If the proposed ancillary right is extended to academic publications, researchers, students and other users of scientific and scholarly journal articles could be forced to ask permission or pay fees to the publisher for including short quotations from a research paper in other scientific publications, according to an open letter from Science Europe.

But even if this latest amendment is not adopted, the wider plan could still make it much harder for everyone, including researchers, to include quotations from news articles in their work, the organisation fears. For example, students might have to buy a licence for every newspaper quote they use in a thesis. Links to news and the use of titles, headlines and fragments of information could now become subject to licensing. Terms could make the last two decades of news less accessible to researchers and the public, leading to a distortion of the public’s knowledge and memory of past events.

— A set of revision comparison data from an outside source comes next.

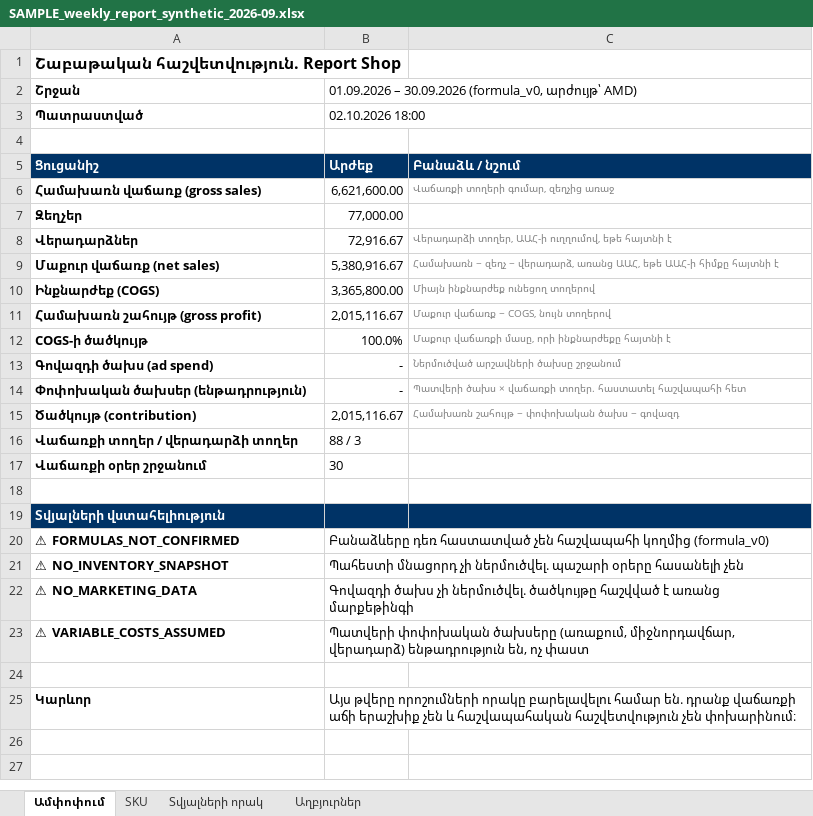
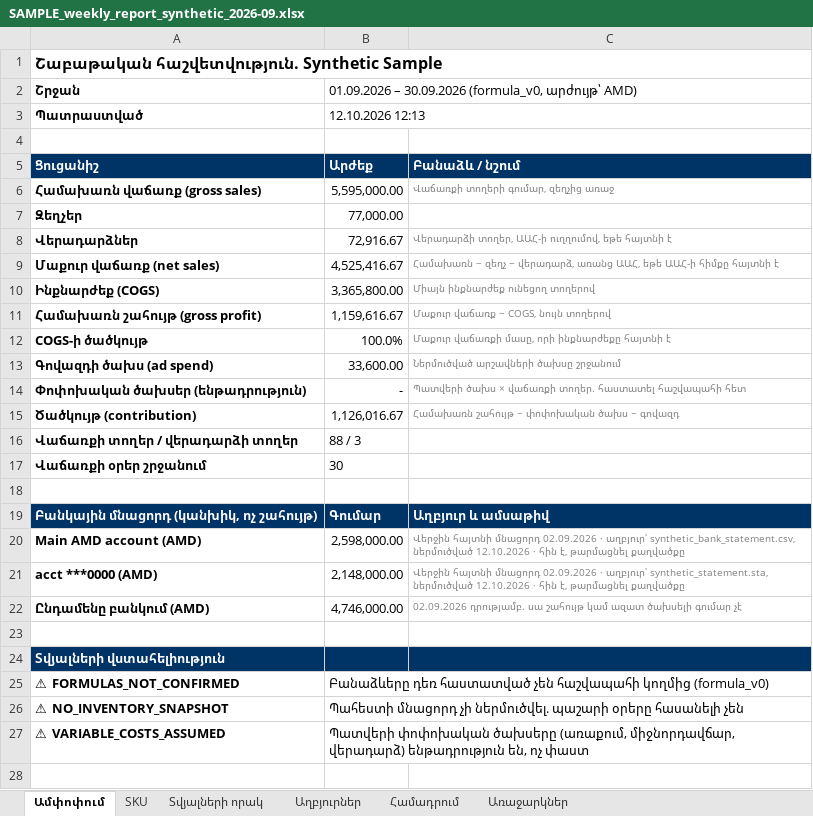
Before and after one commit to Gevorg2707/newProject, an Excel workbook: retail-ai-platform/docs/samples/SAMPLE_weekly_report_synthetic_2026-09.xlsx, sheet Ամփոփում, drawn as a sheet; only a part is shown; the shorter side is filled out with more unchanged rows; values as stored, in another font and other column widths than the file's, no borders; removed rows and columns are numbered as before the commit, all else as after; the diff names each change by its address in the sheet, - before the commit and + after, or states it on an @@ line.

```diff
--- a/retail-ai-platform/docs/samples/SAMPLE_weekly_report_synthetic_2026-09.xlsx (sheet Ամփոփում)
+++ b/retail-ai-platform/docs/samples/SAMPLE_weekly_report_synthetic_2026-09.xlsx (sheet Ամփոփում)
+sheet tab: Համադրում
+sheet tab: Առաջարկներ
-A1: Շաբաթական հաշվետվություն. Report Shop
+A1: Շաբաթական հաշվետվություն. Synthetic Sample
-B3: 02.10.2026 18:00
+B3: 12.10.2026 12:13
-B6: 6,621,600.00
+B6: 5,595,000.00
-B9: 5,380,916.67
+B9: 4,525,416.67
-B11: 2,015,116.67
+B11: 1,159,616.67
-B13: -
+B13: 33,600.00
-B15: 2,015,116.67
+B15: 1,126,016.67
+row 18: (empty)
+row 19: Բանկային մնացորդ (կանխիկ, ոչ շահույթ) | Գումար | Աղբյուր և ամսաթիվ
+row 20: Main AMD account (AMD) | 2,598,000.00 | Վերջին հայտնի մնացորդ 02.09.2026 · աղբյուր՝ synthetic_bank_statement.csv, ներմուծված 12.10.2026 · հին է, թարմացնել քաղվածքը
+row 21: acct ***0000 (AMD) | 2,148,000.00 | Վերջին հայտնի մնացորդ 02.09.2026 · աղբյուր՝ synthetic_statement.sta, ներմուծված 12.10.2026 · հին է, թարմացնել քաղվածքը
+row 22: Ընդամենը բանկում (AMD) | 4,746,000.00 | 02.09.2026 դրությամբ. սա շահույթ կամ ազատ ծախսելի գումար չէ
-row 22: ⚠ NO_MARKETING_DATA | Գովազդի ծախս չի ներմուծվել. ծածկույթը հաշվված է առանց մարքեթինգի
```
Also changed, not shown: sheet Տվյալների որակ, sheet Աղբյուրներ, sheet SKU, retail-ai-platform/docs/samples/SYNTHETIC_HC_sales_2026-07-01_2026-09-30.xlsx, retail-ai-platform/docs/samples/column_mapping_template_v1.xlsx, 13 other files.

openmedia.org is campaigning against the link tax and notes:

open media logo Next week, MEPs on the European Parliament’s powerful Civil Liberties committee will vote on whether to approve the Link Tax and mass content filtering. With your help we’ve been relentlessly fighting to put a stop to this disastrous duo of copyright policy, and this is what all that pressure and hard work comes down to.

Let’s be clear: these proposals are abusing copyright to censor the Internet. Backed by powerful publishing lobbyists and unelected European Commissioners, they include sweeping powers for media giants to charge fees for links, and requirements that websites build censorship machines to monitor and block your content. But with the help of tens of thousands of EU citizens, we’ve made clear to the European Parliament just how dangerous and unpopular these censorship proposals really are.

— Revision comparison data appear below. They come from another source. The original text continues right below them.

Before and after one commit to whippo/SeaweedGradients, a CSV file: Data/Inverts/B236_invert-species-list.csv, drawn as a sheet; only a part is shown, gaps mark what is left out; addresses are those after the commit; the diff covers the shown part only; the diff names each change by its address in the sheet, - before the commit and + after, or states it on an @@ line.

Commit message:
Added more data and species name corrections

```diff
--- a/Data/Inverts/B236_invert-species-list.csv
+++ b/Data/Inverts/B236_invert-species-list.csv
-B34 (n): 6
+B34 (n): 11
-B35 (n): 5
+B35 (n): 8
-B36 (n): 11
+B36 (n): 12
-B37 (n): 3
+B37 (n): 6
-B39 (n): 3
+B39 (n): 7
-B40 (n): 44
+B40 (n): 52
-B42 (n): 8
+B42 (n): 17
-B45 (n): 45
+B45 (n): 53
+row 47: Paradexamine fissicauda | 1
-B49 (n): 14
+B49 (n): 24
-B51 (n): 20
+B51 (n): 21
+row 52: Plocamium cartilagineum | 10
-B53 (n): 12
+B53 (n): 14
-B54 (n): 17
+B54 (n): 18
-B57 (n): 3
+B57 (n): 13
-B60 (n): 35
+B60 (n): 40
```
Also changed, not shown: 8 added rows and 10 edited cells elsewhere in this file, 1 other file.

See  article from boingboing.net . Boing Boing are also somewhat unipressed by the crap law being generated by the EU.:

boing boing logo The European Commission has a well-deserved reputation for bizarre, destructive, ill-informed copyright plans for the internet , and the latest one is no exception: mandatory copyright filters for any site that allows the public to post material, which will algorithmically determine which words, pictures and videos are lawful to post, untouched by human hands.

These filters already exist, for example in the form of Youtube’s notoriously hamfisted Content ID system, which demonstrates just how bad robots are at figuring out copyright law. But even if we could make filters that were 99% accurate, this would still be a catastrophe on a scale never seen in censorship’s long and dishonorable history: when you’re talking about hundreds of billions of tweets, Facebook updates, videos, pictures, posts and uploads, a 1% false-positive rate would amount to the daily suppression of the entire Library of Alexandria, or all the TV ever broadcast up until, say, 1980.